START Records to process

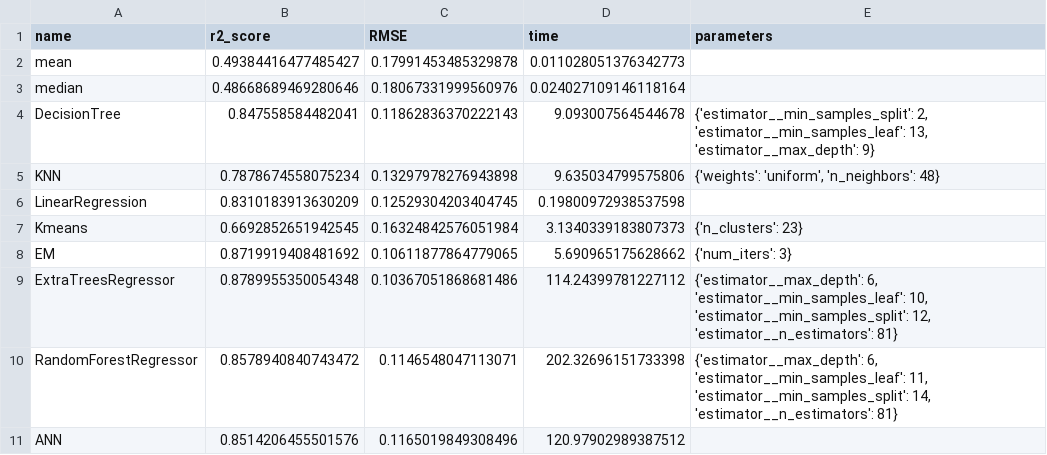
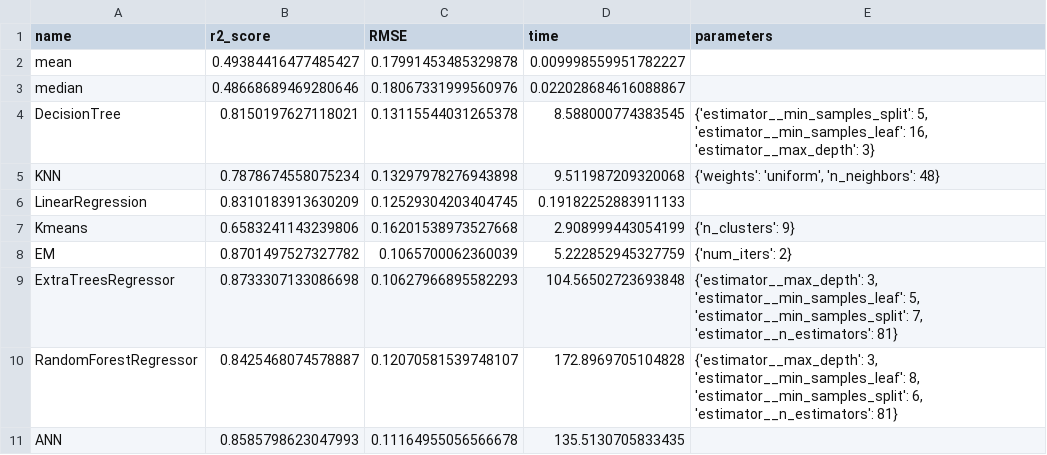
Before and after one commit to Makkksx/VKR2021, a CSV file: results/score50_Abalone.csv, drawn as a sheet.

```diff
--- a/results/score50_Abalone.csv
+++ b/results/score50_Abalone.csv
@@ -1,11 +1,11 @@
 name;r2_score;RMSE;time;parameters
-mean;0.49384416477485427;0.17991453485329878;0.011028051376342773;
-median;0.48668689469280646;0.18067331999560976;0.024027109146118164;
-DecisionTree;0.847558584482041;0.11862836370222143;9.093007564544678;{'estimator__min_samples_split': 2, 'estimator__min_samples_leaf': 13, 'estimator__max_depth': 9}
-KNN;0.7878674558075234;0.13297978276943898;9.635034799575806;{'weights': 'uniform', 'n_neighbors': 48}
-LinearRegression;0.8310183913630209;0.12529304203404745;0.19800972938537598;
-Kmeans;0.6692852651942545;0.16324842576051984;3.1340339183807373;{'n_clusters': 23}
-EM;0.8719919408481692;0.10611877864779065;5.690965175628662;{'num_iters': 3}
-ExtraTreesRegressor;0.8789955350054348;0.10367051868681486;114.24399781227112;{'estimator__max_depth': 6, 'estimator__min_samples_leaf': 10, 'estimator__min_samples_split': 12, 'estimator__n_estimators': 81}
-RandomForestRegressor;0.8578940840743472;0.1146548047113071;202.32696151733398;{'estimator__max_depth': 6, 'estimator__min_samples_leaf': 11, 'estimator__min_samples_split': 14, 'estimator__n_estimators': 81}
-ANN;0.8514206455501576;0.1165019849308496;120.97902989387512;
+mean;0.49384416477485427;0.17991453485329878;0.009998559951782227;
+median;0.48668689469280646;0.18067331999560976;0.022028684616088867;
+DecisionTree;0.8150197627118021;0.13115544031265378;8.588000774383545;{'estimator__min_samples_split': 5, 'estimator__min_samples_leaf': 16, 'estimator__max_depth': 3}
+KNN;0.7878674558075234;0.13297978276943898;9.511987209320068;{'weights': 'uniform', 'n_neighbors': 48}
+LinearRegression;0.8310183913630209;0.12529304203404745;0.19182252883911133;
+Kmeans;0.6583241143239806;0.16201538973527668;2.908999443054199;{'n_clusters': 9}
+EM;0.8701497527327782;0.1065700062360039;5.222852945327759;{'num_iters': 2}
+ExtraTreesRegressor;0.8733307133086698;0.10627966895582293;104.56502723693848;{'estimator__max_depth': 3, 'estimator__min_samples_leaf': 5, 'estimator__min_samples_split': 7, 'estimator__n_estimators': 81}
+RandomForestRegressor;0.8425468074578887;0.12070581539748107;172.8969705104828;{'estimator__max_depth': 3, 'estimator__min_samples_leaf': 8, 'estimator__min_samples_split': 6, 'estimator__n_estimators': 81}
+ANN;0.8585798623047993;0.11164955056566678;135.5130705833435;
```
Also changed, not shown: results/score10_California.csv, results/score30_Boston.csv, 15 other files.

END Records to process
START Records to process

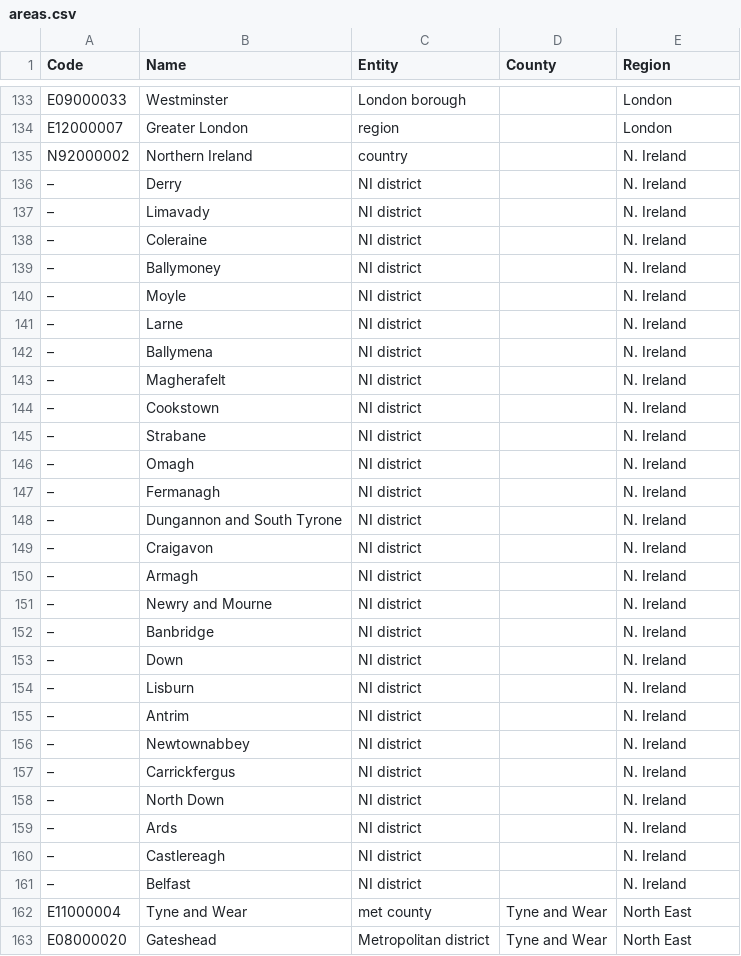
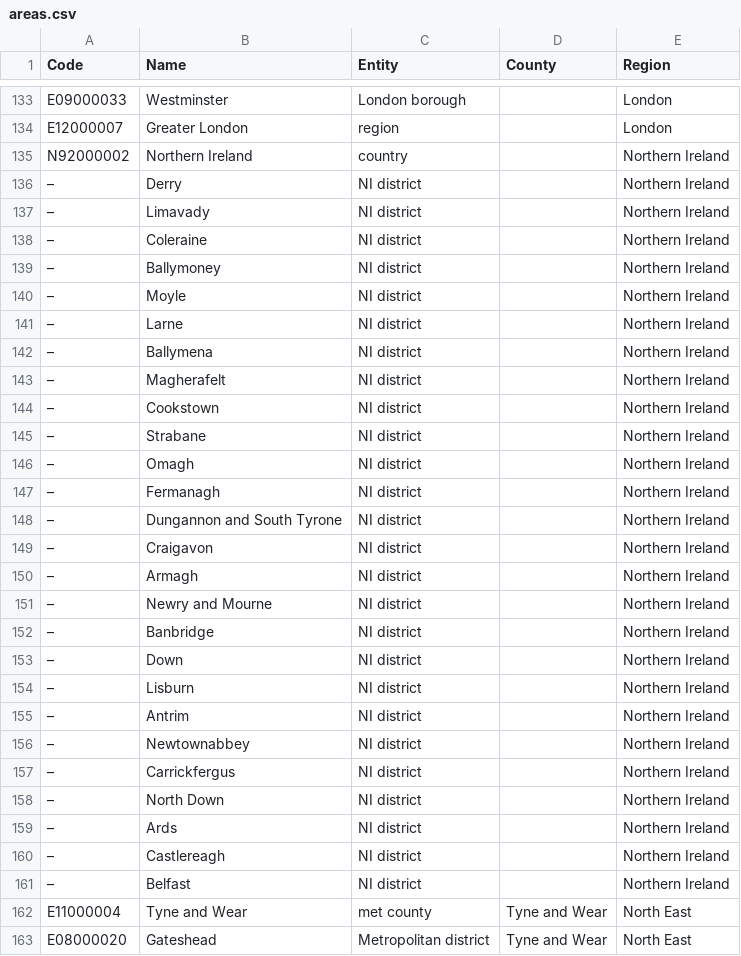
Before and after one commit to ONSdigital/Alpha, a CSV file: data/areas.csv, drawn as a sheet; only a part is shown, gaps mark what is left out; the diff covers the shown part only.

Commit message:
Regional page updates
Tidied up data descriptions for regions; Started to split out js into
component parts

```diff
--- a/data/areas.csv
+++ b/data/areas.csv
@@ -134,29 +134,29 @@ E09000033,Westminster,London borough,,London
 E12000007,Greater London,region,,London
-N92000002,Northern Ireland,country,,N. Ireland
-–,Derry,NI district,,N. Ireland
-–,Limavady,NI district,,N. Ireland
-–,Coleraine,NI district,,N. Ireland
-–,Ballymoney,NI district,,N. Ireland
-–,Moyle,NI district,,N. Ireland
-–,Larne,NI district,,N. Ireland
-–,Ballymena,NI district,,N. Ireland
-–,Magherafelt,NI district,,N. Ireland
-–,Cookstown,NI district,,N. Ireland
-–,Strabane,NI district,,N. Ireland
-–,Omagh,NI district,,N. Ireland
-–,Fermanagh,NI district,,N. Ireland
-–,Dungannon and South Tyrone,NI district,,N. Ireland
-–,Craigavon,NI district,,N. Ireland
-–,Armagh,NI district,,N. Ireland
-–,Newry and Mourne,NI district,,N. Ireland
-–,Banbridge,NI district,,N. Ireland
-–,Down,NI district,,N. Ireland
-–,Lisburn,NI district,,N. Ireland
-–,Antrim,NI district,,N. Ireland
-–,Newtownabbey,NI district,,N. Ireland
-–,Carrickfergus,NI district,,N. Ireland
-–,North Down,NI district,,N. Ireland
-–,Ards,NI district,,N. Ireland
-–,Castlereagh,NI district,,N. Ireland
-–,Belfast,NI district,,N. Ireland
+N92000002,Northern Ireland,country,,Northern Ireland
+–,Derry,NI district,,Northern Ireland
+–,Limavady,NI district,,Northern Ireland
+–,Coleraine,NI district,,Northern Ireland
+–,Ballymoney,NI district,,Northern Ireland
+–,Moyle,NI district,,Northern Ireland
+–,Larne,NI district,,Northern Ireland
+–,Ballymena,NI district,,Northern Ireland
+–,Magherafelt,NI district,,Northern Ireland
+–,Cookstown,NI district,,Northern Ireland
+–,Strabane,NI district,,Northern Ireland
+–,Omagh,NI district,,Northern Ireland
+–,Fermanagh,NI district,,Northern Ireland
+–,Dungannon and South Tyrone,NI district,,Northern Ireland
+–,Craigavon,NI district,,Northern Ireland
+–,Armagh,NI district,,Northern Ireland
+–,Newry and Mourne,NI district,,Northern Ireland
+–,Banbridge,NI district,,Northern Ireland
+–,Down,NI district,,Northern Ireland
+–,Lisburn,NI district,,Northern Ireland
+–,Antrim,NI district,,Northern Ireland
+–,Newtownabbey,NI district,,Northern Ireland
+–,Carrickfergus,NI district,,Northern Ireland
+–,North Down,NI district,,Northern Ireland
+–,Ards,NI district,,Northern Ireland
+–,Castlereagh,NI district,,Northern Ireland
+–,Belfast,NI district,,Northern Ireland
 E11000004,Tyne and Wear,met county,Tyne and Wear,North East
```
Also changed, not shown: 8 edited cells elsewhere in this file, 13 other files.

END Records to process

_Work instruction_:
From the entries above, copy out every line where the string "areas" appears.

_Written answer_:
Before and after one commit to ONSdigital/Alpha, a CSV file: data/areas.csv, drawn as a sheet; only a part is shown, gaps mark what is left out; the diff covers the shown part only.
--- a/data/areas.csv
+++ b/data/areas.csv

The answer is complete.